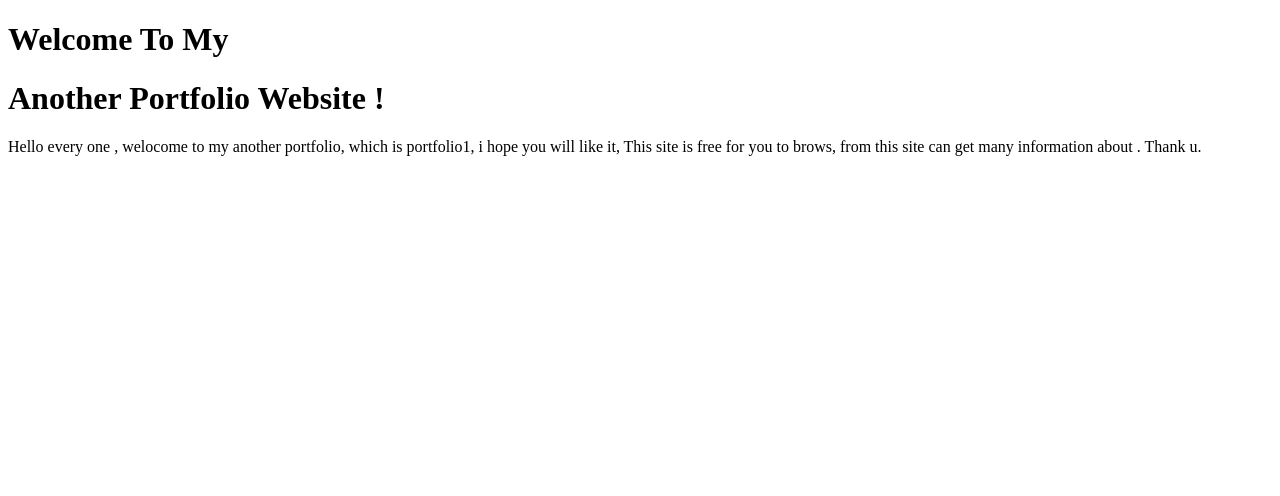
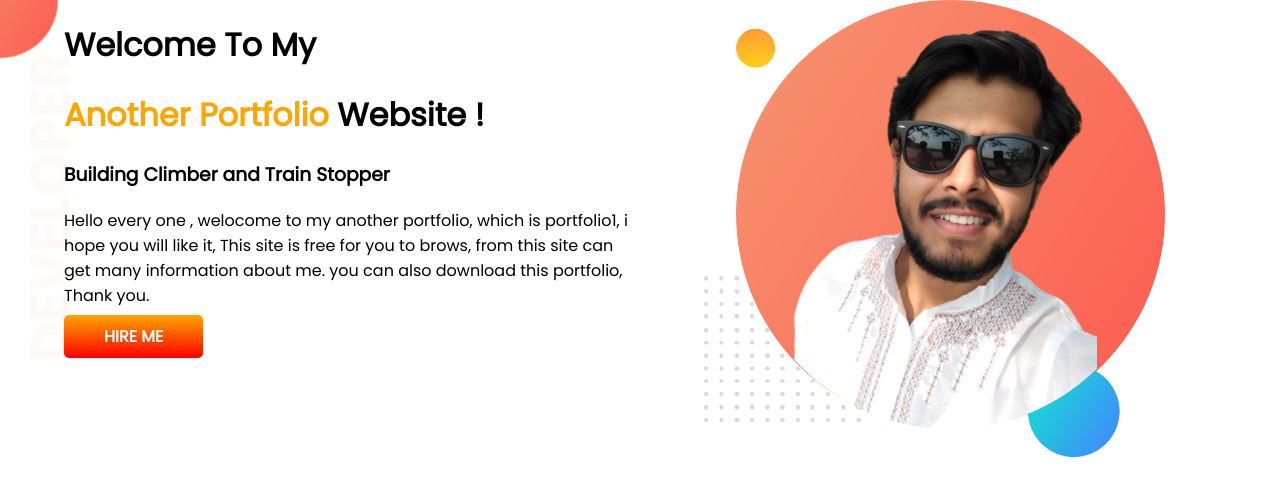
Before and after one commit to Riday1/developer-portfolio1, a plain HTML site: page index.html in a window 1280 px wide. Drawn offline with Linux system fonts and the light colour scheme.

Commit message:
commited

```diff
--- a/index.html
+++ b/index.html
@@ -7,14 +7,39 @@
     <meta name="viewport" content="width=device-width, initial-scale=1.0">
     <title>My Portfolio1</title>
     <link rel="stylesheet" href="style.css">
+    <link rel="preconnect" href="https://fonts.googleapis.com">
+    <link rel="preconnect" href="https://fonts.gstatic.com" crossorigin>
+    <link
+        href="https://fonts.googleapis.com/css2?family=Gantari:ital,wght@0,400;0,500;0,600;0,700;0,800;0,900;1,400;1,500;1,600;1,700;1,800;1,900&family=Lato:ital,wght@0,100;0,300;0,400;0,700;0,900;1,100;1,300;1,400;1,700;1,900&family=Poppins&display=swap"
+        rel="stylesheet">
+
 </head>
 
 <body>
-    <h1>Welcome To My </h1>
-    <h1>Another Portfolio Website !</h1>
-    <p>Hello every one , welocome to my another portfolio, which is portfolio1, i hope you will like it, This site is
-        free for you to brows, from this site can get many information about . Thank u.
-    </p>
+
+    <div class="section_1">
+        <div class="half_width">
+            <h1>Welcome To My </h1>
+            <h1> <span class="orange_1">Another Portfolio</span> Website !</h1>
+            <h3>Building Climber and Train Stopper</h3>
+            <p>Hello every one , welocome to my another portfolio, which is portfolio1, i hope you will like it, This
+                site is
+                free for you to brows, from this site can get many information about me. you can also download this
+                portfolio,
+                Thank you.
+            </p>
+            <a href="#" target="blank" class="link_button">HIRE ME</a>
+        </div>
+        <div class="half_width">
+            <img src="images/my-bg1.png" alt="">
+        </div>
+    </div>
+
+
+
+
+
+
 </body>
 
 </html>
--- a/style.css
+++ b/style.css
@@ -0,0 +1,50 @@
+body {
+    font-family: 'Gantari', sans-serif;
+    font-family: 'Lato', sans-serif;
+    font-family: 'Poppins', sans-serif;
+    margin: 0px;
+
+}
+
+h1 {
+    font size: 50px;
+    ;
+}
+
+.orange_1 {
+    color: orange;
+
+}
+
+.section_1 {
+    display: flex;
+    background-image: url(images/top-banner.png);
+    background-repeat: no-repeat;S
+}
+
+.half_width {
+    width: 50%;
+    padding-left: 5%;
+}
+
+.half_width img {
+    width: 80%;
+
+
+
+}
+
+.link_button {
+    text-decoration: none;
+
+    background-image: linear-gradient(orange, red);
+    color: white;
+    padding: 10px 40px;
+    border-radius: 5px;
+    font-weight: 700;
+    margin-top: 10px;
+
+
+    ;
+
+}
```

§ **WHAT THE TASK REQUIRES**
Among the lines above, find those with the word "Thank". Copy them.

§ **FINISHED TASK**
-        free for you to brows, from this site can get many information about . Thank u.
+                Thank you.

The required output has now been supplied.